* Find a good supervisor, avoid toxic groups/depts
* Get a good bursary (agreed doing a PhD without funding will very rarely make sense)
* Do all this in a country with socialised medicine etc (many programmes do take international applicants)
* If you want /need this to lead to a longer term career, find an interdisciplinary interest that will open up your options (including options outside academia) rather than close them in

If the conditions are right doing a PhD should be the time of your life. Its a minefield but the dream can be real.
posted by yaxu at 1:34 AM on October 3 [4 favorites]


>..so many negative grad school views, can we maybe have some contrast, even if it contrasts some of the article.

This post doesn't need balance. USA graduate school is horrible. Friends warn friends away from horrors. (If you went to grad school you'd know that... :-P ) 'balance' or both-sides leaves uncertainty and allows people to fill uncertainty with their pre-existing views -- so please listen when people say their experience was horrible. At grad school, in their jobs, with police and the justice system, please listen.

I went to engineering grad school. Research has funding bodies in UK and Europe, and I was married to someone who got a PhD funded by a social science research council. Money doesn't exist for social science research and most of the funding came from a partner sponsor.

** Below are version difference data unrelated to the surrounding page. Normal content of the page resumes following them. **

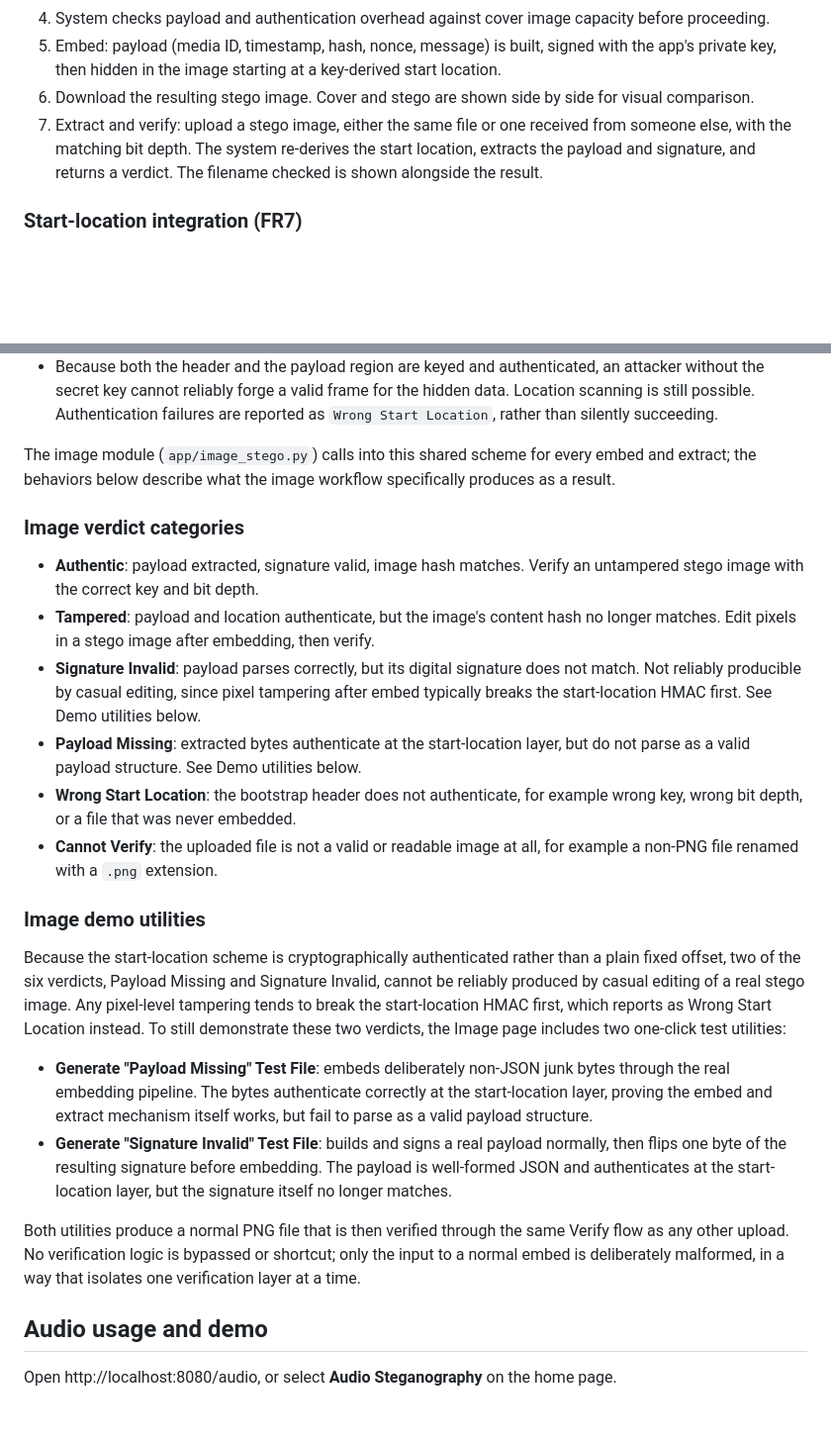
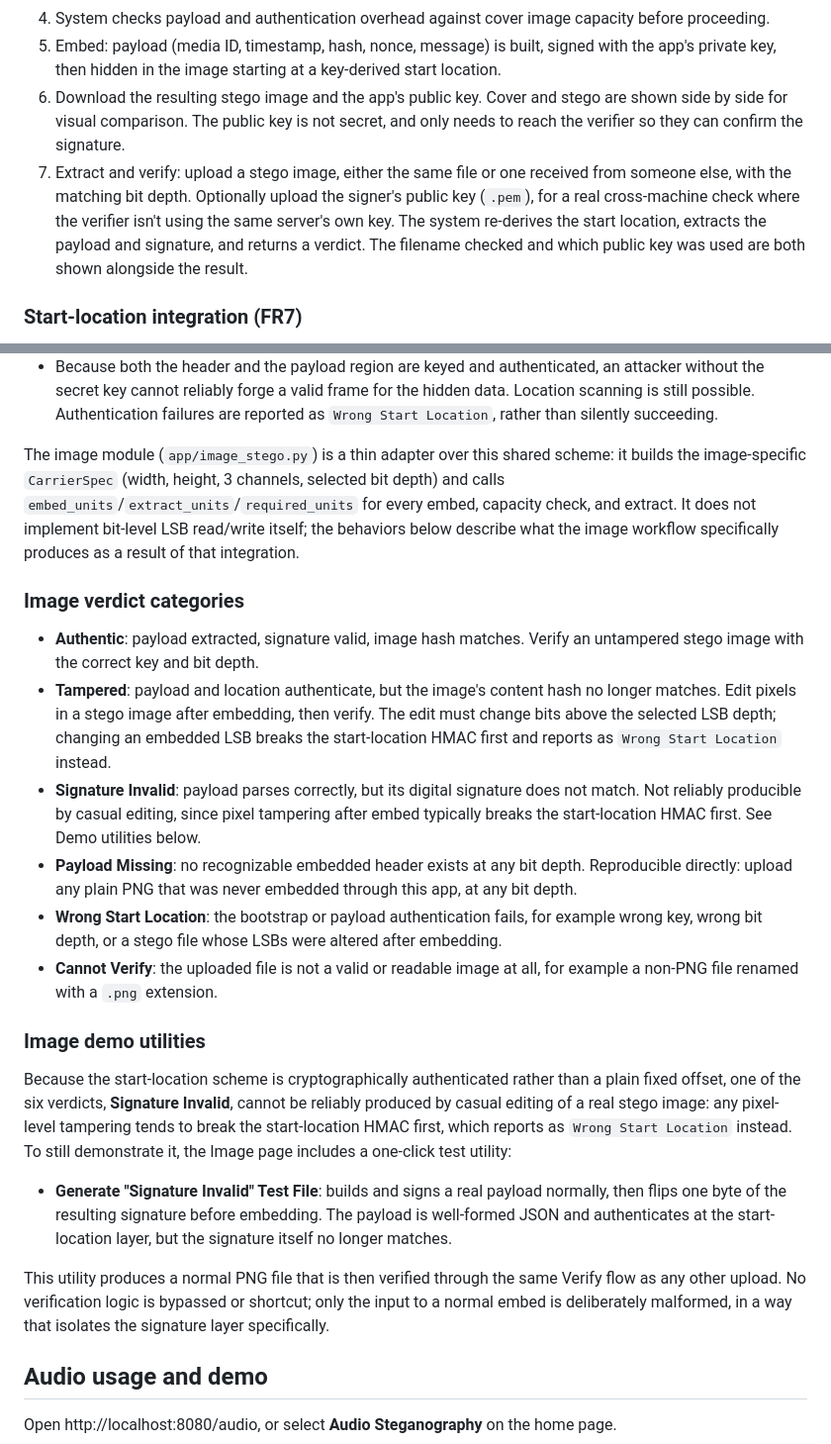
Before and after one commit to JolieNgai/INF2005-ACW1, a Markdown page: readme.md, 2 parts joined by grey strips. Shown at 99% size. Drawn GitHub-style; blank space fills up the shorter version.

```diff
--- a/readme.md
+++ b/readme.md
@@ -127,12 +127,15 @@ Open http://localhost:8080/image, or select **Image Steganography** on the home
 5. Embed: payload (media ID, timestamp, hash, nonce, message) is built, signed
    with the app's private key, then hidden in the image starting at a key-derived
    start location.
-6. Download the resulting stego image. Cover and stego are shown side by side for
-   visual comparison.
+6. Download the resulting stego image and the app's public key. Cover and stego
+   are shown side by side for visual comparison. The public key is not secret,
+   and only needs to reach the verifier so they can confirm the signature.
 7. Extract and verify: upload a stego image, either the same file or one received
-   from someone else, with the matching bit depth. The system re-derives the start
-   location, extracts the payload and signature, and returns a verdict. The
-   filename checked is shown alongside the result.
+   from someone else, with the matching bit depth. Optionally upload the signer's
+   public key (`.pem`), for a real cross-machine check where the verifier isn't
+   using the same server's own key. The system re-derives the start location,
+   extracts the payload and signature, and returns a verdict. The filename
+   checked and which public key was used are both shown alongside the result.
 
 ### Start-location integration (FR7)
 
@@ -160,49 +163,53 @@ Instead, at a high level:
   data. Location scanning is still possible. Authentication failures are reported as
   `Wrong Start Location`, rather than silently succeeding.
 
-The image module (`app/image_stego.py`) calls into this shared scheme for every
-embed and extract; the behaviors below describe what the image workflow
-specifically produces as a result.
+The image module (`app/image_stego.py`) is a thin adapter over this shared
+scheme: it builds the image-specific `CarrierSpec` (width, height, 3 channels,
+selected bit depth) and calls `embed_units`/`extract_units`/`required_units` for
+every embed, capacity check, and extract. It does not implement bit-level LSB
+read/write itself; the behaviors below describe what the image workflow
+specifically produces as a result of that integration.
 
 ### Image verdict categories
 
 - **Authentic**: payload extracted, signature valid, image hash matches. Verify an
   untampered stego image with the correct key and bit depth.
 - **Tampered**: payload and location authenticate, but the image's content hash no
-  longer matches. Edit pixels in a stego image after embedding, then verify.
+  longer matches. Edit pixels in a stego image after embedding, then verify. The
+  edit must change bits above the selected LSB depth; changing an embedded LSB
+  breaks the start-location HMAC first and reports as `Wrong Start Location`
+  instead.
 - **Signature Invalid**: payload parses correctly, but its digital signature does
   not match. Not reliably producible by casual editing, since pixel tampering
   after embed typically breaks the start-location HMAC first. See Demo utilities
   below.
-- **Payload Missing**: extracted bytes authenticate at the start-location layer,
-  but do not parse as a valid payload structure. See Demo utilities below.
-- **Wrong Start Location**: the bootstrap header does not authenticate, for
-  example wrong key, wrong bit depth, or a file that was never embedded.
+- **Payload Missing**: no recognizable embedded header exists at any bit depth.
+  Reproducible directly: upload any plain PNG that was never embedded through
+  this app, at any bit depth.
+- **Wrong Start Location**: the bootstrap or payload authentication fails, for
+  example wrong key, wrong bit depth, or a stego file whose LSBs were altered
+  after embedding.
 - **Cannot Verify**: the uploaded file is not a valid or readable image at all, for
   example a non-PNG file renamed with a `.png` extension.
 
 ### Image demo utilities
 
 Because the start-location scheme is cryptographically authenticated rather than
-a plain fixed offset, two of the six verdicts, Payload Missing and Signature
-Invalid, cannot be reliably produced by casual editing of a real stego image. Any
-pixel-level tampering tends to break the start-location HMAC first, which reports
-as Wrong Start Location instead. To still demonstrate these two verdicts, the
-Image page includes two one-click test utilities:
+a plain fixed offset, one of the six verdicts, **Signature Invalid**, cannot be
+reliably produced by casual editing of a real stego image: any pixel-level
+tampering tends to break the start-location HMAC first, which reports as
+`Wrong Start Location` instead. To still demonstrate it, the Image page includes
+a one-click test utility:
 
-- **Generate "Payload Missing" Test File**: embeds deliberately non-JSON junk
-  bytes through the real embedding pipeline. The bytes authenticate correctly at
-  the start-location layer, proving the embed and extract mechanism itself works,
-  but fail to parse as a valid payload structure.
 - **Generate "Signature Invalid" Test File**: builds and signs a real payload
   normally, then flips one byte of the resulting signature before embedding. The
   payload is well-formed JSON and authenticates at the start-location layer, but
   the signature itself no longer matches.
 
-Both utilities produce a normal PNG file that is then verified through the same
-Verify flow as any other upload. No verification logic is bypassed or shortcut;
-only the input to a normal embed is deliberately malformed, in a way that
-isolates one verification layer at a time.
+This utility produces a normal PNG file that is then verified through the same
+Verify flow as any other upload. No verification logic is bypassed or
+shortcut; only the input to a normal embed is deliberately malformed, in a way
+that isolates the signature layer specifically.
 
 
 ## Audio usage and demo
```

There's a wrinkle in the system funding this research: having people tell you how to better order society or to help people get a grip of civilisation, their circumstances or place in society, that's going to need the money and power structures to change to meet the people. So instead we have a horrible system wasting people's intellectual efforts so they fit in without changing the system.
posted by k3ninho at 1:57 AM on October 3 [11 favorites]


So if your interested in the humanities but don't want a life of poverty what should you do?

Realize that the world doesn't pay you based on what you want to do, but what it has a use for. If you want to make sculptures or sing songs or write poetry or teach philosophy, the sad truth is you probably won't be able to make a living doing any of those things. You may have to get a job doing something you don't love (because the money doesn't follow) to pay the bills. It is how most of humanity has lived for thousands of years. My grandfather was not a butcher because he had a passion for being a butcher (though he surely loved that it got him out of the coal mines). What's different now is that people believe they should be able to make a living doing what they're passionate about.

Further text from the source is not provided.